» The problem: Search the entries below for "Home". Report each line where it occurs.

□ □ □ □

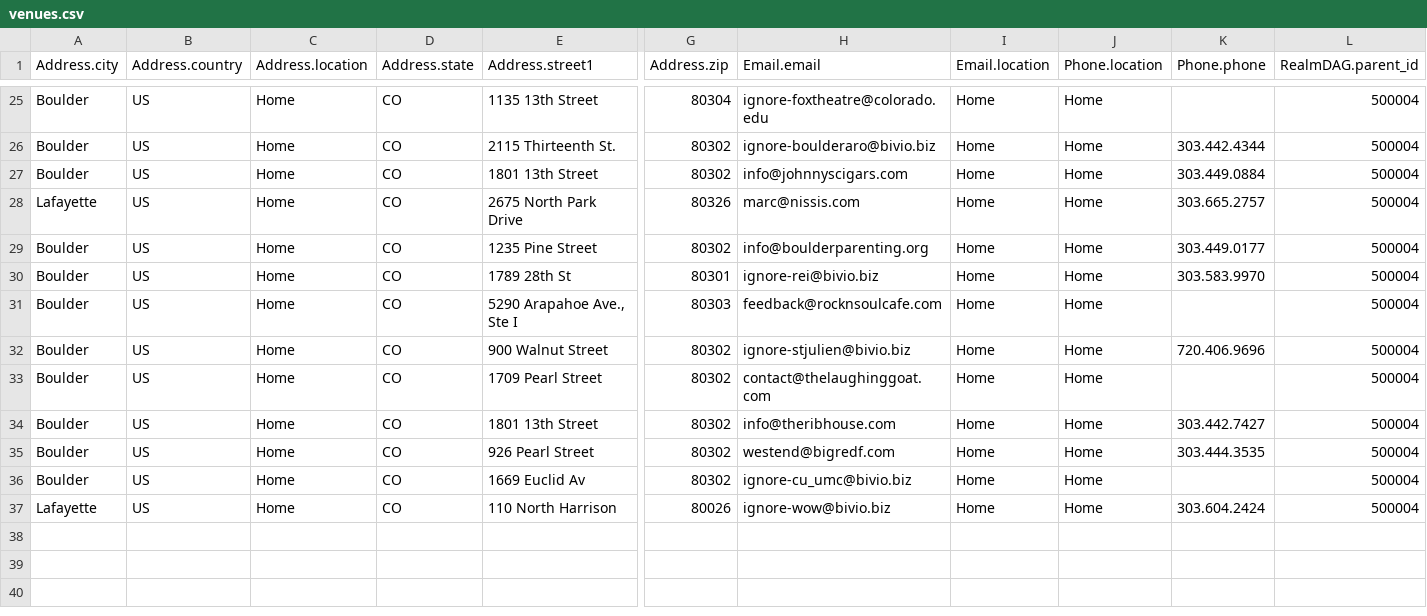
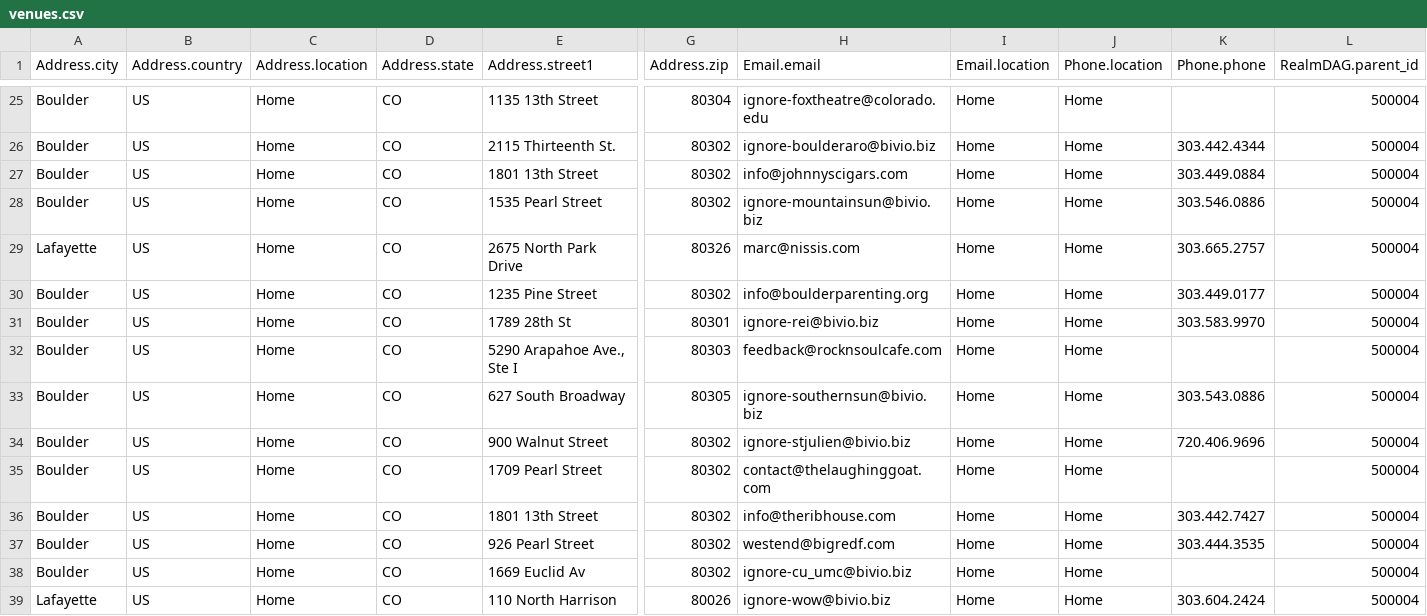
Before and after one commit to biviosoftware/perl-Cal54, a CSV file: files/cal54/ddl/venues.csv, drawn as a sheet; only a part is shown, gaps mark what is left out; rows hold the shown columns only; the diff names each change by its address in the sheet, - before the commit and + after, or states it on an @@ line.

Commit message:
added mountain and southern sun breweries

```diff
--- a/files/cal54/ddl/venues.csv
+++ b/files/cal54/ddl/venues.csv
+row 28: Boulder | US | Home | CO | 1535 Pearl Street | 80302 | ignore-mountainsun@bivio.biz | Home | Home | 303.546.0886 | 500004
+row 33: Boulder | US | Home | CO | 627 South Broadway | 80305 | ignore-southernsun@bivio.biz | Home | Home | 303.543.0886 | 500004
```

□ □ □ □

» Your solution:
+row 28: Boulder | US | Home | CO | 1535 Pearl Street | 80302 | ignore-mountainsun@bivio.biz | Home | Home | 303.546.0886 | 500004
+row 33: Boulder | US | Home | CO | 627 South Broadway | 80305 | ignore-southernsun@bivio.biz | Home | Home | 303.543.0886 | 500004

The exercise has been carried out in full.